Biden Should Endorse No Use And Reject No First Use In The Pentagon’s Nuclear Posture Review

By Michael Krepon

The Pentagon’s Nuclear Posture Review, to be released early next year, has led to a pitched battle between arms controllers and deterrence strategists. The fight is over what President Joe Biden should say about when he would consider using nuclear weapons first in the event deterrence fails. U.S. declaratory policy hasn’t ruled out first use, mostly in deference to allies that seek shelter under the U.S. nuclear umbrella.

Arms controllers seek restrictive language narrowing the likelihood of first use. They had an ally in Vice President Biden, who just before the end of the Obama administration, volunteered that, “deterring—and if necessary, retaliating against—a nuclear attack should be the sole purpose of the U.S. nuclear arsenal.”

Biden wouldn’t be the first president to adopt restrictive language regarding nuclear use. In 1990, when the Soviet Union and the Warsaw Pact were collapsing, the George H.W. Bush administration convinced NATO allies, including an unhappy Margaret Thatcher, to accept a “weapons of last resort” formulation. When geopolitics trend positively, restrictive changes in U.S. declaratory policy can be timely and helpful.

That was then. Now, Xi Jingping is ramping up pressure on Taiwan and making waves in the South China Sea, while Vladimir Putin has positioned 100,000 troops within striking distance of Ukraine. When geopolitics trend negatively, adopting restrictive language can be widely perceived as a weak move, inviting blowback at home, from allies, and perhaps from competitors, as well.

Deterrence strategists argue that curtailing U.S. declaratory policy would further unsettle friends and allies threatened by Russian revanchism and Chinese muscle flexing. They also argue that Moscow and Beijing wouldn’t trust the Pentagon’s endorsement of the “sole purpose” standard and that its adoption wouldn’t change Russian or Chinese nuclear postures and national objectives.

I am an arms controller, but in this instance I agree with deterrence strategists. And yet avoiding first use remains paramount, even if it’s not reflected in U.S. declaratory policy. First use leads to more use. And if escalation cannot be controlled, the use of nuclear weapons would be a crime against humanity and nature.

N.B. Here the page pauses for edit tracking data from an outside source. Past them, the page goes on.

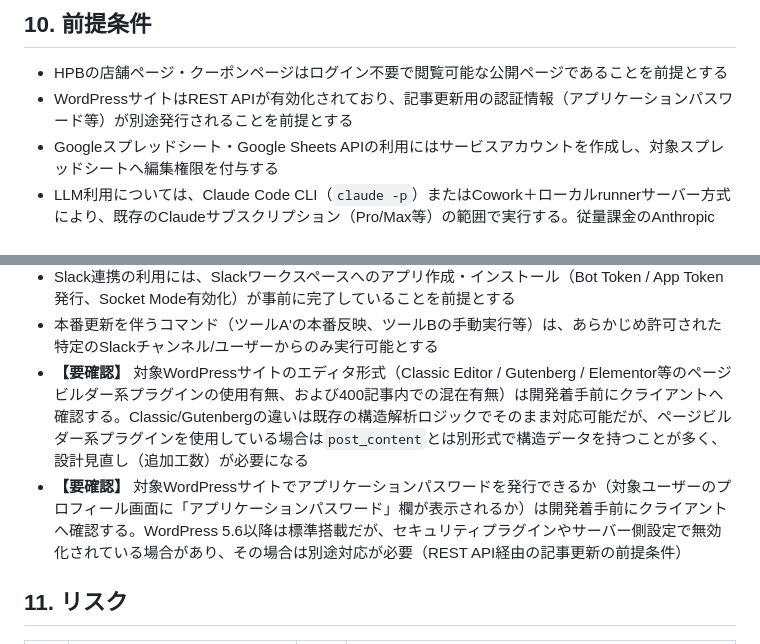
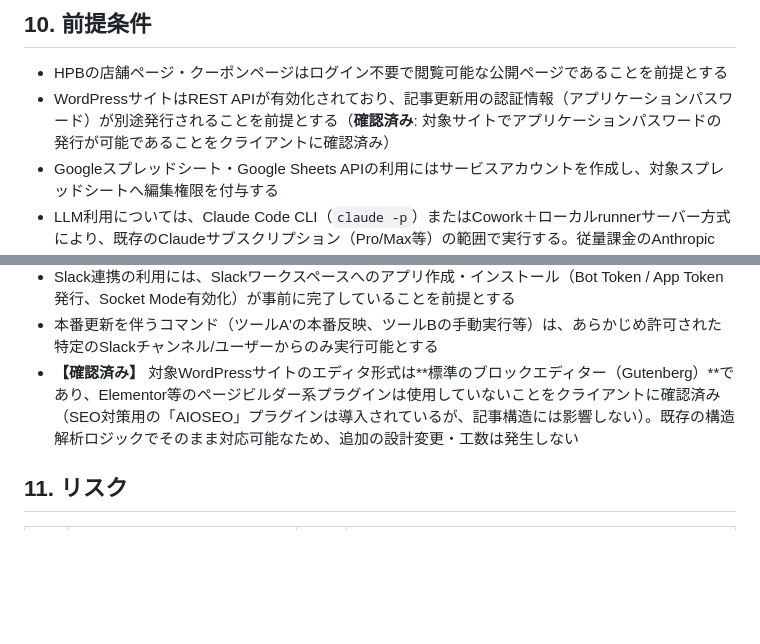
Before and after one commit to fkdkazu-commits/eyebrow-salon-ai-tool, a Markdown page: 要件定義.md, 2 parts joined by grey strips. Drawn GitHub-style; blank space fills up the shorter version.

Commit message:
前提条件の確認事項をクライアント確認済みに更新
エディタ形式(Gutenberg、ページビルダー不使用)とアプリケーションパスワード発行可否をクライアントに確認済み。追加の設計変更・工数は発生しないことを明記。

Co-Authored-By: Claude Sonnet 5 <noreply@anthropic.com>

```diff
--- a/要件定義.md
+++ b/要件定義.md
@@ -222,7 +222,7 @@
 ## 10. 前提条件
 
 - HPBの店舗ページ・クーポンページはログイン不要で閲覧可能な公開ページであることを前提とする
-- WordPressサイトはREST APIが有効化されており、記事更新用の認証情報（アプリケーションパスワード等）が別途発行されることを前提とする
+- WordPressサイトはREST APIが有効化されており、記事更新用の認証情報（アプリケーションパスワード）が別途発行されることを前提とする（**確認済み**: 対象サイトでアプリケーションパスワードの発行が可能であることをクライアントに確認済み）
 - Googleスプレッドシート・Google Sheets APIの利用にはサービスアカウントを作成し、対象スプレッドシートへ編集権限を付与する
 - LLM利用については、Claude Code CLI（`claude -p`）またはCowork＋ローカルrunnerサーバー方式により、既存のClaudeサブスクリプション（Pro/Max等）の範囲で実行する。従量課金のAnthropic APIキーは使用しない
 - Claude Code CLI方式はClaudeサブスクリプションの使用枠（約5時間ごとにリセット）を消費するため、大量処理（店舗一括取得・400記事一括移行等）は夜間・休日などの実行を推奨する
@@ -235,8 +235,7 @@
   3. **全記事への本番展開**: 1・2で問題がないことを確認してから、残り全記事へ展開する
 - Slack連携の利用には、Slackワークスペースへのアプリ作成・インストール（Bot Token / App Token発行、Socket Mode有効化）が事前に完了していることを前提とする
 - 本番更新を伴うコマンド（ツールA'の本番反映、ツールBの手動実行等）は、あらかじめ許可された特定のSlackチャンネル/ユーザーからのみ実行可能とする
-- **【要確認】** 対象WordPressサイトのエディタ形式（Classic Editor / Gutenberg / Elementor等のページビルダー系プラグインの使用有無、および400記事内での混在有無）は開発着手前にクライアントへ確認する。Classic/Gutenbergの違いは既存の構造解析ロジックでそのまま対応可能だが、ページビルダー系プラグインを使用している場合は`post_content`とは別形式で構造データを持つことが多く、設計見直し（追加工数）が必要になる
-- **【要確認】** 対象WordPressサイトでアプリケーションパスワードを発行できるか（対象ユーザーのプロフィール画面に「アプリケーションパスワード」欄が表示されるか）は開発着手前にクライアントへ確認する。WordPress 5.6以降は標準搭載だが、セキュリティプラグインやサーバー側設定で無効化されている場合があり、その場合は別途対応が必要（REST API経由の記事更新の前提条件）
+- **【確認済み】** 対象WordPressサイトのエディタ形式は**標準のブロックエディター（Gutenberg）**であり、Elementor等のページビルダー系プラグインは使用していないことをクライアントに確認済み（SEO対策用の「AIOSEO」プラグインは導入されているが、記事構造には影響しない）。既存の構造解析ロジックでそのまま対応可能なため、追加の設計変更・工数は発生しない
 
 ## 11. リスク
 
```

Depending on deterrence alone to prevent first use invites mushroom clouds. Deterrence is dangerous, and purposely so: if deterrence isn’t threatening, it ceases to deter. Deterrence has too many flaws, beginning with its failure rate. Deterrence strategists don’t account for accidents and breakdowns of command and control. They assume rational decisions by leaders under intolerable strain who are hamstrung by poor situational awareness.

The most fatal flaw inherent in deterrence is that it is geared toward escalation after first use, propelled by the twin imperatives of seeking advantage and seeking to avoid disadvantage. Deterrence has too many flaws to prevent first use.

How, then, to square the dictates of alliance management, extended deterrence, and geopolitics with our individual responsibilities to prevent crimes against humanity and nature? The answer, at least for successful administrations, has been to pursue arms control alongside deterrence.

In its heyday, arms control achieved what deterrence alone could not: arms control opened essential lines of communication, significantly reduced strategic forces, stopped nuclear testing, and greatly reduced dangerous military practices. These accomplishments came in many forms – treaties, tacit agreements, codes of conduct, and most importantly through norms. The most essential norm – the norm we live by – is not using nuclear weapons in warfare.

I propose that we seek to extend this norm – now three-quarters of a century old – to mark the 100th anniversary of the atomic bombing of Hiroshima and Nagasaki. Success is possible because this is the hardest norm for any leader to break and because the hardest challenges are behind us.

The pursuit of arms control has always been about avoiding first use, even as U.S. declaratory policy has been about reserving the option of first use. Mixed messages are unsatisfying, but nothing is simple about reducing nuclear dangers and weapons. Mixed messages are tolerable if their net effect helps to prevent mushroom clouds.

We’ve heard plenty about deterrence from the Biden administration, and we’ll hear more when the Nuclear Posture Statement is released. We haven’t heard very much about arms control, especially the administration’s proposed ways and means to lengthen and strengthen the norm of No Use.

We're in need of positive direction. The release of the Pentagon's Nuclear Posture Review provides Biden with an opportunity to reframe narrow debates over when nuclear weapons might be used into a larger strategic context. We need to hear about No Use, especially if the administration rejects No First Use and sole purpose.

The objective of No Use is hortatory, just like the oft-repeated canonical statement by Ronald Reagan and Mikhail Gorbachev that a nuclear war cannot be won and must not be fought. Hortatory statements have meaning only when reinforced by arms control. Unlike deterrence strategy, they have value in pointing us in the right direction.